(Before and after images)
-- Opening Marker --
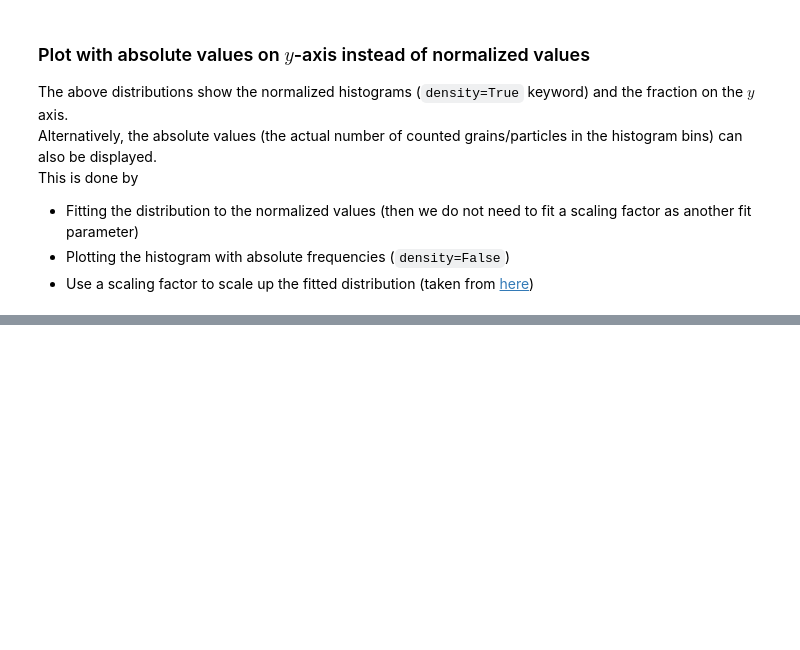
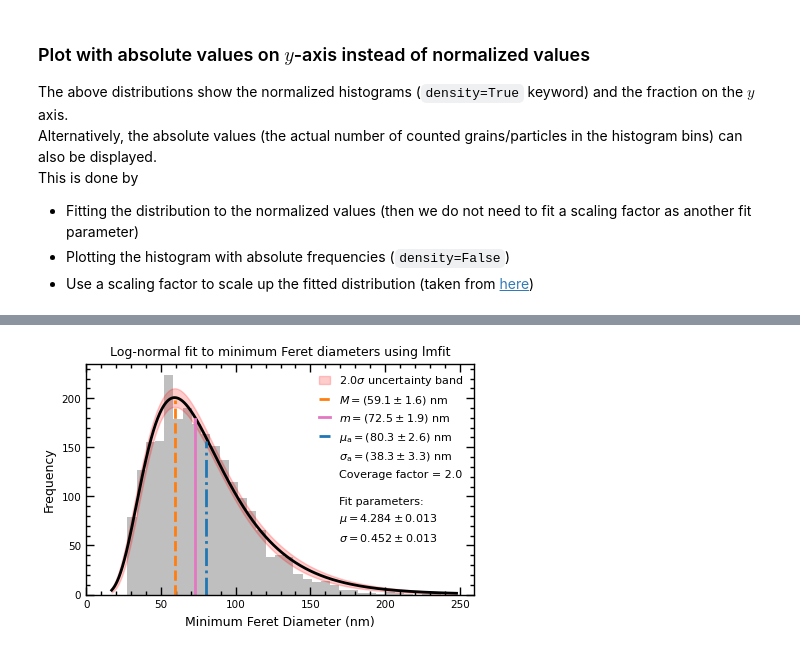
Before and after one commit to lukmuk/particle-size-distribution, a Jupyter notebook: Particle-Size-Distribution.ipynb, the cells around one changed output, grey strips where cells are left out. Cells and saved outputs as stored; diff of their text form; code cells hidden in the pictures; blank space fills up the shorter version.

Commit message:
add lmfit

```diff
--- a/Particle-Size-Distribution.ipynb
+++ b/Particle-Size-Distribution.ipynb
@@ -419,0 +438,95 @@ Std. dev.:       36.6+/-1.2
+# %%
+# Normalize histogram True/False
+# Changes the values on the y axis from absolute to normalized values
+normalize_histogram = False
+# %%
+# Create plot
+fig, ax = plt.subplots(figsize=(5, 3))
+
+# Histogram, set density=True to normalize
+n, bins, patches = ax.hist(data, bins='auto', density=normalize_histogram, facecolor = 'grey', alpha = 0.5, label=None)
+centers = (0.5*(bins[1:]+bins[:-1]))
+
+# Fit model using lmfit
+model = models.LognormalModel()
+params = model.make_params(center=1, sigma=1, amplitude=1)
+#params['amplitude'].vary = False # Fix parameter
+
+result = model.fit(n, params, x=centers)
+print(result.fit_report())
+
+# interpolated lmfit
+xmin, xmax = ax.get_xlim()
+x = np.linspace(xmin, xmax, 1000)
+y_eval = model.eval(result.params, x=x)
+
+ax.plot(x, y_eval, c='k')
+
+# normal distribution, ~95% confidence level
+coverage_factor = 2.0
+
+# confidence band, 95% sigma=2
+dely = result.eval_uncertainty(x=x, params=result.params, sigma=coverage_factor)
+ax.fill_between(x, y_eval-dely, y_eval+dely,
+                color="red",
+                alpha=0.2,
+                label=rf'{coverage_factor}$\sigma$ uncertainty band')
+
+# Add fit parameters (mu, sigma, mode) as labels
+# Errors are from lmfit uvars
+mu, sigma = result.uvars['center'], result.uvars['sigma']
+
+muStar = exp(mu)
+sigStar = exp(sigma)
+confidence68 = (muStar/sigStar, muStar*sigStar)
+confidence95 = (muStar/sigStar**2, muStar*sigStar**2)
+
+mode = exp(mu - sigma ** 2)
+median = exp(mu)
+mean = exp(mu + sigma ** 2 / 2)
+std = exp(mu + sigma**2/2) * sqrt(exp(sigma**2)-1)
+
+print(f'Mode:\t\t {mode}')
+print(f'Median:\t\t {median}')
+print(f'Mean:\t\t {mean}')
+print(f'Std. dev.:\t {std}')
+print(f'Coverage factor:\t{coverage_factor}')
+#print(f'68% conf. intervall: {np.round(confidence68[0].nominal_value)}+/-{np.round(confidence68[0].std_dev)} to {np.round(confidence68[1].nominal_value)}+/-{np.round(confidence68[1].std_dev)}')
+#print(f'95% conf. intervall: {np.round(confidence95[0].nominal_value)}+/-{np.round(confidence95[0].std_dev)} to {np.round(confidence95[1].nominal_value)}+/-{np.round(confidence95[1].std_dev)}')
+
+# Plot labels
+lb_std = rf'$\sigma_\mathregular{{a}} = ({np.round(std.nominal_value,1)} \pm {np.round(coverage_factor*std.std_dev,1)})$ nm'
+lb_mean = rf'$\mu_\mathregular{{a}} = ({np.round(mean.nominal_value,1)} \pm {np.round(coverage_factor*mean.std_dev,1)})$ nm'
+lb_mode = rf'$M = ({np.round(mode.nominal_value,1)} \pm {np.round(coverage_factor*mode.std_dev,1)})$ nm'
+lb_median = rf'$m = ({np.round(median.nominal_value,1)} \pm {np.round(coverage_factor*median.std_dev,1)})$ nm'
+lb_mu = f'$\mu = {np.round(mu.nominal_value,3)} \pm {np.round(mu.std_dev,3)}$'
+lb_sig = f'$\sigma = {np.round(sigma.nominal_value,3)} \pm {np.round(sigma.std_dev,3)}$'
+lb_cov = f'Coverage factor = {coverage_factor}'
+
+# Add vertical markers for positions of calculated properties
+# Mode
+ax.plot([mode.nominal_value, mode.nominal_value], [0, pdf(mode.nominal_value, *pars)*scaling_factor], c='tab:orange', ls='--', label=lb_mode)
+
+# Median
+ax.plot([median.nominal_value, median.nominal_value], [0, pdf(median.nominal_value, *pars)*scaling_factor], c='tab:pink', ls='-', label=lb_median)
+
+# Mean
+ax.plot([mean.nominal_value, mean.nominal_value], [0, pdf(mean.nominal_value, *pars)*scaling_factor], c='tab:blue', ls='-.', label=lb_mean)
+
+# Gemerate empty plots, so that fit parameters are added in legend
+plt.plot([], [], ' ', label=lb_std)
+plt.plot([], [], ' ', label=lb_cov)
+plt.plot([], [], ' ', label='\nFit parameters:')
+plt.plot([], [], ' ', label=lb_mu)
+plt.plot([], [], ' ', label=lb_sig)
+
+# Cosmetics
+ax.set_title(f'Log-normal fit to minimum Feret diameters using lmfit', fontsize=9)
+ax.set_xlabel('Minimum Feret Diameter (nm)', fontsize=9)
+ax.set_ylabel("Frequency", fontsize=9)
+plt.tick_params(axis='both', which='major', labelsize=7.5)
+
+ax.set_xlim(0,)
+
+ax.legend(loc='best', handlelength=1, fontsize=8, ncol=1, columnspacing=0.1)
+# %% [output]
@@ -419,0 +551 @@ Std. dev.:       36.6+/-1.2
+[figure, added]
```
Also changed, not shown: parts of 25 cells of this notebook, 7 other files.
-- Closing Marker --
TRY IT — Where the string "parameters" turns up in a line of the data above, copy that whole line.

OUTPUT FOR THIS EXERCISE —
+# Add fit parameters (mu, sigma, mode) as labels
+# Gemerate empty plots, so that fit parameters are added in legend
+plt.plot([], [], ' ', label='\nFit parameters:')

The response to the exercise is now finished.